| January/February 1970

I, Herbert St. Clair, am 71 and I have a son 40 years old and he has a son 6. I want the bell to keep on going down the line. In my opinion, this bell is 100 years old.

Mr. Bell passed away quite suddenly May 17. He was 79 years old and had lived in Schoolcraft, Michigan all of his life. He was a pioneer in the automobile business, building the present Ford Garage on Grand Street in 1927 and serving the community as the dealer for many years. Following his retirement from the automobile business he moved across the street, restoring and enlarging the building and equipping it as a machine shop. Here he did custom machine work for people from all over the country, especially those who were in trouble attempting to replace old partsMr. Bell always made the parts and folks were able to go home happy and back in business.

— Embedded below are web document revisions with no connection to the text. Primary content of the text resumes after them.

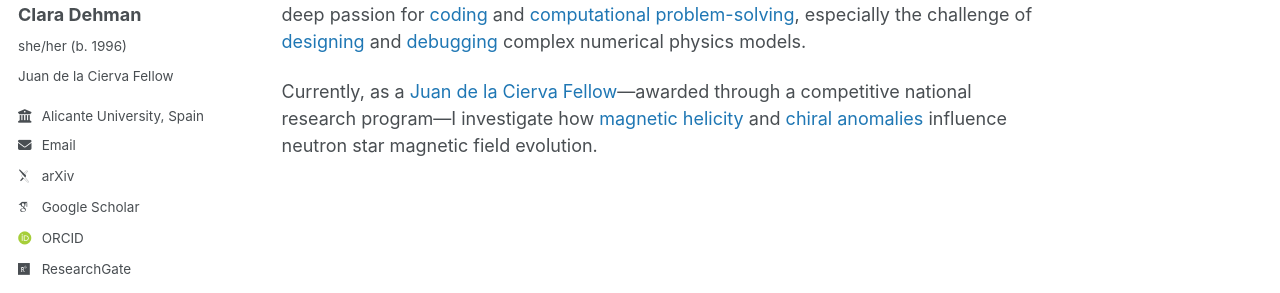
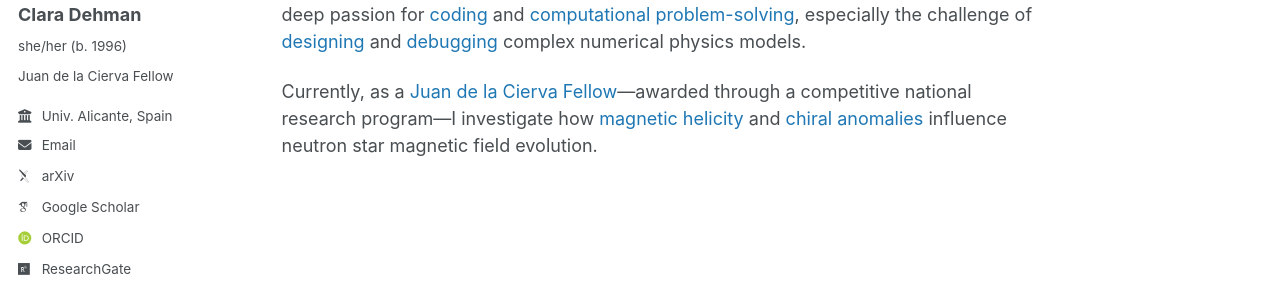
Before and after one commit to ClaraDehman/ClaraDehman.github.io, a Jekyll site: the page built from _pages/about.md, in a window 1280 px wide. Shown: the part 407-700 px from the top of the page. Built offline with Jekyll 4.4.1, drawn with Linux system fonts in a browser that asks for light colours; some web fonts are replaced.

Commit message:
Update _config.yml

```diff
--- a/_config.yml
+++ b/_config.yml
@@ -27,7 +27,7 @@ author:
   pronouns         : "she/her (b. 1996)"
   bio              : "Juan de la Cierva Fellow"
   # location         : "Spain"
-  employer         : "Alicante University, Spain"
+  employer         : "Univ. Alicante, Spain"
   uri              : #"https://cvnet.cpd.ua.es/curriculum-breve/es/dehman-clara/697657"
   email            : "clara.dehman@ua.es"
 
```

It was also in this shop where his hobby of old steam engines (and making new miniature ones) flourished. Many will remember the glorious old steam engine he fired up every 4th of July and earlier drove in the parade. Several years ago when he no longer considered it safe, he sold the machine to the company that had originally manufactured it.

Engine is 50 horsepower Case Serial No. 33646, restored and owned by John L. James (pictured) of Lancaster, Ohio.

Mr. James purchased the engine from Glenn Hill, Bethel, Ohio. It was originally used to steam tobacco beds in Kentucky. Mr. James now owns a complete threshing outfit. It will be in use on his farm hear Somerset, Ohio, this fall to thresh timothy seed.

He is the only grandson of the founder of Huber Manufacturing Company, bearing the name of Huber. Standing in the picture left to right is Mr. Amos Brandt and Mr. Francis Huber.